- About this task: The required answer is a copy of each line in the entries below that includes "diagrams".

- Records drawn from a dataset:
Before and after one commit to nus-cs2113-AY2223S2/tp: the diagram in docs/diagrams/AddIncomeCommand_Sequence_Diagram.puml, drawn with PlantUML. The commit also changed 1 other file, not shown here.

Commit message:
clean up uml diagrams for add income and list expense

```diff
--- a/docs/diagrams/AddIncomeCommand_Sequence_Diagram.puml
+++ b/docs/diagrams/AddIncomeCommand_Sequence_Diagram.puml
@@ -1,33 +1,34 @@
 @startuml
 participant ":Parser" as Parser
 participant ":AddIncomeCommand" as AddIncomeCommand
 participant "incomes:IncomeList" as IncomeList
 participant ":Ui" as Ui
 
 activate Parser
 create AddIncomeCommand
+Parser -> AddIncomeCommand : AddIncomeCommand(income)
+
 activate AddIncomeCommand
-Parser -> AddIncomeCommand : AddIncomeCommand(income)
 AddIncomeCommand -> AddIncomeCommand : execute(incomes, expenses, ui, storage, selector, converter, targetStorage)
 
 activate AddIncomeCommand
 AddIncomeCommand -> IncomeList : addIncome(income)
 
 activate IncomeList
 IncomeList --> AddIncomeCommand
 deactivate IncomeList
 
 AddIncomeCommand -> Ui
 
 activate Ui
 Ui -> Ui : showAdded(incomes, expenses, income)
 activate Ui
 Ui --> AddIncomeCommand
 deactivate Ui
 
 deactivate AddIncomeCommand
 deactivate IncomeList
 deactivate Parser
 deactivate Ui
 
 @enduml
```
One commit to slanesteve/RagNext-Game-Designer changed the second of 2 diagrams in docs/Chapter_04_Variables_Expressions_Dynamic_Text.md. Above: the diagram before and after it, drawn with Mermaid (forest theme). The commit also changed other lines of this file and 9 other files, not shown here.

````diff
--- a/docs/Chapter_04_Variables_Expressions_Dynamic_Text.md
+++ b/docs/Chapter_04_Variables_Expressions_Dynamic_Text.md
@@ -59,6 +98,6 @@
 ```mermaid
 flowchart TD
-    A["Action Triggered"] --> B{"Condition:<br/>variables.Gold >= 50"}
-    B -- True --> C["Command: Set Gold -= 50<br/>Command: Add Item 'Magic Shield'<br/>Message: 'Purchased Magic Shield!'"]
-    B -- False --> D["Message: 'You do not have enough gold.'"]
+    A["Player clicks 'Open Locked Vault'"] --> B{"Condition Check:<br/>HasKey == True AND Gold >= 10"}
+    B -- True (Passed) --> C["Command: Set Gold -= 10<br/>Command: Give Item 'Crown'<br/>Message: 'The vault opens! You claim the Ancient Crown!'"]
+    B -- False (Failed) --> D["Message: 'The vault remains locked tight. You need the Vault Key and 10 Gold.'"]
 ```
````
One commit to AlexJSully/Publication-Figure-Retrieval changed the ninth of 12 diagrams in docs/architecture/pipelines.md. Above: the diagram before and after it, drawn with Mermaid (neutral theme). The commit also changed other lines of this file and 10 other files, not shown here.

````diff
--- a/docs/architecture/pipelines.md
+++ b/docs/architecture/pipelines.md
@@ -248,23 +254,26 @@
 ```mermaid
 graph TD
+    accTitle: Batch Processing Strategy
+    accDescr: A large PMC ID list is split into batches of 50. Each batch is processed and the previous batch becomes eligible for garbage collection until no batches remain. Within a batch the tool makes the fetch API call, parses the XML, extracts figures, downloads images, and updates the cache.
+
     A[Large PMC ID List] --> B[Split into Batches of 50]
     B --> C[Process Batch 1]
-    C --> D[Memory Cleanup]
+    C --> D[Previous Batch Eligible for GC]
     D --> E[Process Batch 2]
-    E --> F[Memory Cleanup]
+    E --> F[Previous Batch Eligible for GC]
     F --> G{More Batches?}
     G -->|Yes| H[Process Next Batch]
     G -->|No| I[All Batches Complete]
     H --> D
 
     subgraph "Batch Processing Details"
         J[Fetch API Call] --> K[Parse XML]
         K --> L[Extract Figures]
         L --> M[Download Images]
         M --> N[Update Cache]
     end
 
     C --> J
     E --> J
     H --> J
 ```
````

- Response box:
Before and after one commit to nus-cs2113-AY2223S2/tp: the diagram in docs/diagrams/AddIncomeCommand_Sequence_Diagram.puml, drawn with PlantUML. The commit also changed 1 other file, not shown here.
clean up uml diagrams for add income and list expense
--- a/docs/diagrams/AddIncomeCommand_Sequence_Diagram.puml
+++ b/docs/diagrams/AddIncomeCommand_Sequence_Diagram.puml
One commit to slanesteve/RagNext-Game-Designer changed the second of 2 diagrams in docs/Chapter_04_Variables_Expressions_Dynamic_Text.md. Above: the diagram before and after it, drawn with Mermaid (forest theme). The commit also changed other lines of this file and 9 other files, not shown here.
One commit to AlexJSully/Publication-Figure-Retrieval changed the ninth of 12 diagrams in docs/architecture/pipelines.md. Above: the diagram before and after it, drawn with Mermaid (neutral theme). The commit also changed other lines of this file and 10 other files, not shown here.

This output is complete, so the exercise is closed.